Turkey too has warned about a humanitarian crisis caused by Syrian and Russian military moves in Idlib. A deal last September between Turkish President Recep Tayyip Erdogan and Russian President Vladimir Putin staved off a total attack on the province, but the agreement has all but collapsed as both sides continued to clash, allowing the government to regain more territory.

Turkey has managed to expand its own control as well at the expense of a third faction in Syria's multi-sided conflict: the majority-Kurdish, Pentagon-backed Syrian Democratic Forces.
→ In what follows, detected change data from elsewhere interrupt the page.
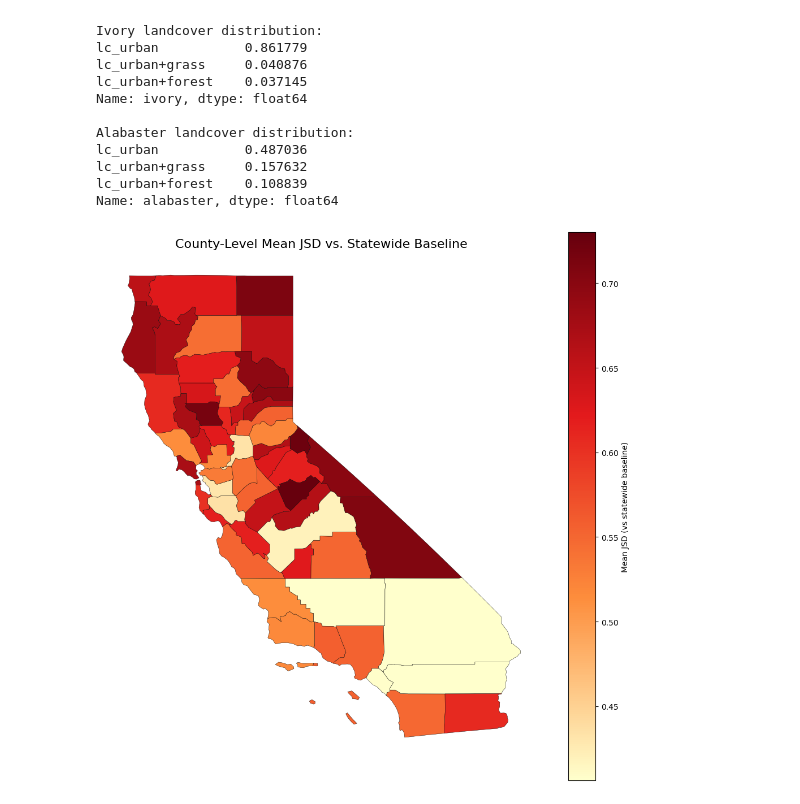
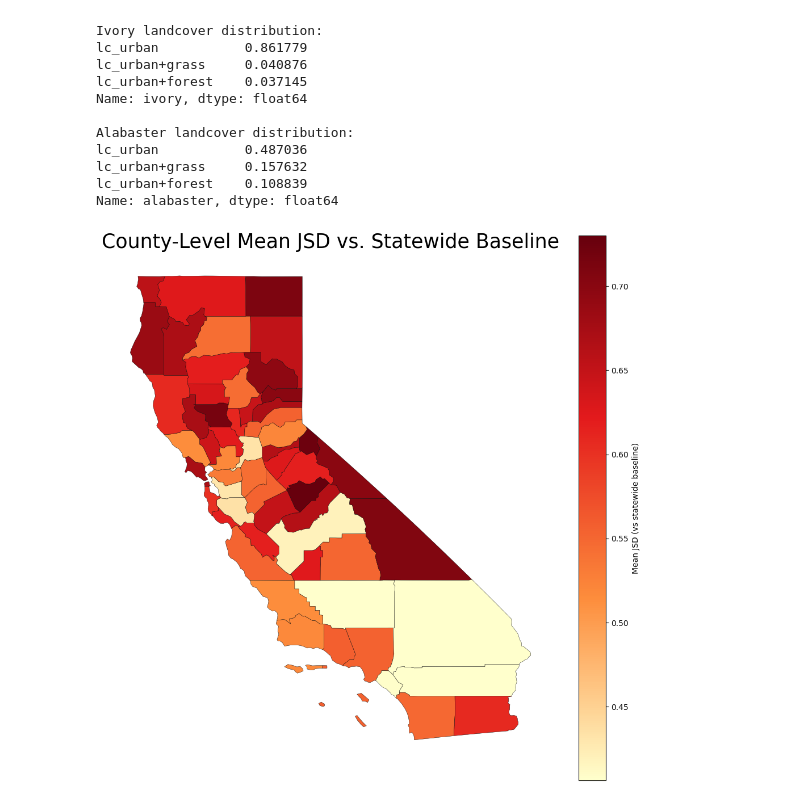
Before and after one commit to SatrunsDream/Wildfire-Property-Intelligence, a Jupyter notebook: notebooks/methods/group_level_distribution_analysis/group_level_anomaly_detection.ipynb, the cells around one changed output. Cells and saved outputs as stored; diff of their text form; code cells hidden in the pictures.

Commit message:
update graphs

```diff
--- a/notebooks/methods/group_level_distribution_analysis/group_level_anomaly_detection.ipynb
+++ b/notebooks/methods/group_level_distribution_analysis/group_level_anomaly_detection.ipynb
@@ -489,32 +489,32 @@ df = pd.read_csv('jsd_conditional_divergence.csv')
 county_jsd = df.groupby('fips')['divergence'].mean().reset_index()
 county_jsd.columns = ['fips', 'mean_jsd']
 county_jsd['fips'] = county_jsd['fips'].astype(str).str.zfill(5)
 
 # Load shapefile and filter to CA
 gdf = gpd.read_file("counties/cb_2021_us_county_20m.shp")
 gdf = gdf[gdf['STATEFP'] == '06'].copy()
 gdf['fips'] = gdf['GEOID']
 
 # Merge
 gdf = gdf.merge(county_jsd, on='fips', how='left')
 
 # Plot
 cmap = LinearSegmentedColormap.from_list('jsd', ['#ffffcc', '#fd8d3c', '#e31a1c', '#67000d'])
 
 fig, ax = plt.subplots(1, 1, figsize=(10, 10))
 gdf.plot(
     column='mean_jsd',
     ax=ax,
     cmap=cmap,
     edgecolor='black',
     linewidth=0.3,
     legend=True,
     legend_kwds={'label': 'Mean JSD (vs statewide baseline)'}
 )
-ax.set_title('County-Level Mean JSD vs. Statewide Baseline', fontsize=16, y=0.92)
+ax.set_title('County-Level Mean JSD vs. Statewide Baseline', fontsize=17)
 ax.axis('off')
 plt.tight_layout()
 plt.savefig('county_jsd_baseline_map.png', dpi=300, bbox_inches='tight', facecolor='white')
 plt.show()
 # %% [output]
-[figure, old version]
+[figure, new version]
```
Also changed, not shown: 14 other files.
Though Ankara and Washington both initially supported the 2011 uprising against Syrian President Bashar al-Assad, the U.S. later realigned itself to focus on battling ISIS as Russia and Iran stepped up support for the embattled Syrian leader.

With the jihadis largely defeated, Trump ordered the withdrawal of U.S. forces further east to secure control of oil fields as Turkey launched its largest cross-border incursion targeting the Syrian Democratic Forces, whose main component, the People's Protection Units (YPG), Ankara considered linked to outlawed separatists. Both the U.S. and Russia opposed the attack and secured separate deals with Turkey to halt it.

In these northern areas too, however, even joint Russian-Turkish ground patrols have failed to completely curb deadly conflict, in which the Syrian government has partnered with Syrian Kurdish fighters against a common enemy, Turkey and its allied Syrian insurgents.